Kraepelin, Emil


Born Feb. 15, 1856, in Neustrelitz, Mecklenburg; died Oct. 7, 1926, in Munich. German psychiatrist. Professor of psychiatry at the universities of Dorpat (now Tartu; from 1886), Heidelberg (from 1891), and Munich (from 1903).

In 1922, Kraepelin left his professorship, to work at the Munich Research Institute for Psychiatry, which he had founded in 1917. His principal works were devoted to elaborating the clinical practice of mental diseases and their classification, which was constructed by Kraepelin according to the nosological principle. He believed that single causes entailed single consequences, that is, symptoms; Kraepelin attributed great significance to their course and outcome in delimiting nosological forms. One of Kraepelin’s major achievements was the division of endogenic psychoses according to their outcome into two categories: dementia praecox (schizophrenia) and manic-depressive psychosis.

His idealistic approach to the causes of mental disease led Kraepelin to assign too much significance to heredity and constitutional factors; he understood cause and effect as something permanent and immutable and did not take into account such factors as the body’s reactive features and the effect of the environment. Nevertheless, Kraepelin’s nosology remains the basis of clinical psychiatry. He created an important psychiatric school. Kraepelin’s Textbook of Psychiatry, upon which many generations of psychiatrists were reared, went through eight editions (from 1883).

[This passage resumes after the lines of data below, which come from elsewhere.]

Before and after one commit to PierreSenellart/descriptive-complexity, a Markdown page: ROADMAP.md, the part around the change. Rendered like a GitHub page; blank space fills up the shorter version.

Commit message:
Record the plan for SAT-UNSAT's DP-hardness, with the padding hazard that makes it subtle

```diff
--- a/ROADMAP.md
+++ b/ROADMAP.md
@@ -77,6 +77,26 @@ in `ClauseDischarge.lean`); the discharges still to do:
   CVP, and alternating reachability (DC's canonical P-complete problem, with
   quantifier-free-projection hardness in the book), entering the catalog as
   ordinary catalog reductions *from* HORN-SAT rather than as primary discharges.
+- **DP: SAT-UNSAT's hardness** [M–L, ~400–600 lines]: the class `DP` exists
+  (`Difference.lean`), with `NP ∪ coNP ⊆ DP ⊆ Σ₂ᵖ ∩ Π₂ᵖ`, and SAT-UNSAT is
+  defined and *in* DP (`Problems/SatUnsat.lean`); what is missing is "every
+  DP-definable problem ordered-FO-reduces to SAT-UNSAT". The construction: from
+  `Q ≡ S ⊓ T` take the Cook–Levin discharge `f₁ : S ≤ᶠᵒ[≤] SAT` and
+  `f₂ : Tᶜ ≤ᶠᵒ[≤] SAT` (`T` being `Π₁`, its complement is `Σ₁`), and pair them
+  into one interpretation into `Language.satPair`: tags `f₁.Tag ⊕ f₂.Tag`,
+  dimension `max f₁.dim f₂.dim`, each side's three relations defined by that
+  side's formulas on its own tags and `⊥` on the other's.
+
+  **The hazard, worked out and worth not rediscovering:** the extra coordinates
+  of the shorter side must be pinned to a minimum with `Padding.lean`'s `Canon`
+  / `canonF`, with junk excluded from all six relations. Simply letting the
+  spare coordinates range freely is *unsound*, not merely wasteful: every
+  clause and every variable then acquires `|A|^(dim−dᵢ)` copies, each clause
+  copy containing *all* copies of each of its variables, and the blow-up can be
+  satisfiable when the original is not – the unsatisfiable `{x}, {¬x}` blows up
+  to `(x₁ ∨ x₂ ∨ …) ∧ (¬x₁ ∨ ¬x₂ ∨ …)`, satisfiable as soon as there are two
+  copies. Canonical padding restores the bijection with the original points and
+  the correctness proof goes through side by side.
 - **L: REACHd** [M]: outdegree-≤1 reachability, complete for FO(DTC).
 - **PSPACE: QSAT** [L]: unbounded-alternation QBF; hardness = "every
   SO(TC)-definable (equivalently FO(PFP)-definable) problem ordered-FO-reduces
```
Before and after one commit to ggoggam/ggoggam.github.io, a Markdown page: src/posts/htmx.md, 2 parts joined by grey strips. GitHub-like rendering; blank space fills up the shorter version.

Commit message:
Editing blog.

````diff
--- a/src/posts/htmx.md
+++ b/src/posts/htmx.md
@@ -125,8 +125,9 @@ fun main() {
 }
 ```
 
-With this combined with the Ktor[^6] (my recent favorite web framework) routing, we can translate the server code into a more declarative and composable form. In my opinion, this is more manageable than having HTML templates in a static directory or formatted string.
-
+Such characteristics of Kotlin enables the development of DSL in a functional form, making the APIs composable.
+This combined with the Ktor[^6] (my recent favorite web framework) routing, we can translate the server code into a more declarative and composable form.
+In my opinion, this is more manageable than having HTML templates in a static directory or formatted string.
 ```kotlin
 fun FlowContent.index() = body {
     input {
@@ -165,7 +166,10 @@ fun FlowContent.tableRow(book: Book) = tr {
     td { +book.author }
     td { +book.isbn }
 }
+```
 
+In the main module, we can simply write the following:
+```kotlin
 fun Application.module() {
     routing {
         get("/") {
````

Uchebnik psikhiatrii, vols. [l]-2. Moscow, 1910–12.
Vvedenie v psikhiatricheskuiu kliniku, 4th ed. Moscow-Petrograd, 1923. REFERENCE Kannabikh, lu. Istoriia psikhiatrii. [Moscow], 1929.


References in periodicals archive ?
Kraepelin, ademas, cientifiza la relacion que Cabanis establece entre aspectos sociales y biologicos en la explicacion de la locura.
Emil Kraepelin and his institute was a model for Turkish neuropsychiatrists during this period.
Dok je Kraepelin nekoliko raznih obiljezja poremecaja misljenja svrstao pod fenomen nekoherentnosti misli, Bleuler (1911 (3), prema McKenna i Oh 2005: 4) je uocio da simptomi shizofrenije, odnosno poremecaja misljenja, mogu varirati od bolesnika do bolesnika, pa je odredio metaforicki pojam slabljenja asocijacija kao kljucno svojstvo koje objedinjuje sve simptome.
La locura maniaco-depresiva de Kraepelin (9), que retomaba la locura circular de Falret, describio una fase de lucidez o "intervalos libres" (tambien llamados periodos de remision) entre fases, o posteriores a prolongadas etapas depresivas o maniacas (o mixtas).
Initially Kraepelin distinguished between schizophrenia and manic-depressive illness.
At the beginning of the twentieth century, Kraepelin proposed an unsystematic classification, describing the types: unstable, irritable, impulsive, eccentric, liars, disputers, and anti-social and Schneider defined abnormal personalities as ways of being, distinguishing them from the field of diseases (Del Porto, 1996).
1995) based on the frequent up-and-down fluctuations in mood observed between sufferers' episodes of mood disorders such as bipolar II disorder (Inter-episode mood lability; Kraepelin, 1921).
Ce ne sera qu'un siecle plus tard qu'une telle approche sera reintroduite en psychiatrie par les peres fondateurs de la psychopathologie descriptive: Kraepelin, Bleuler et Jaspers.
Revision of the centipede genus Hemiscolopendra Kraepelin, 1903: Description of H.
Research on compulsive buying dates back to the last century when it was identified by Bleuler (1924) and Kraepelin (1915), they called it as a mental disorder and named it oniomania which means buying mania compulsive shopping, an addiction.
Con base en esto, se realizo una investigacion sobre las trayectorias de medicos de la generacion intelectual de Juliano Moreira, Ulysses Vianna y Emil Kraepelin (1856-1926), que fueron parte de una generacion intelectual cuyo objetivo era crear una medicina experimental y de laboratorio, cada vez mas especializada, con una orientacion hacia lo biologico.
While this profile is not itself new--it has been described at least since the time of Kraepelin, and was described by Andreasen (51) as a result of a "burning out" disease process that leaves an "empty shell" in place of what a person used to be--it is a profile that is of increasing concern to hospital staff and administrators.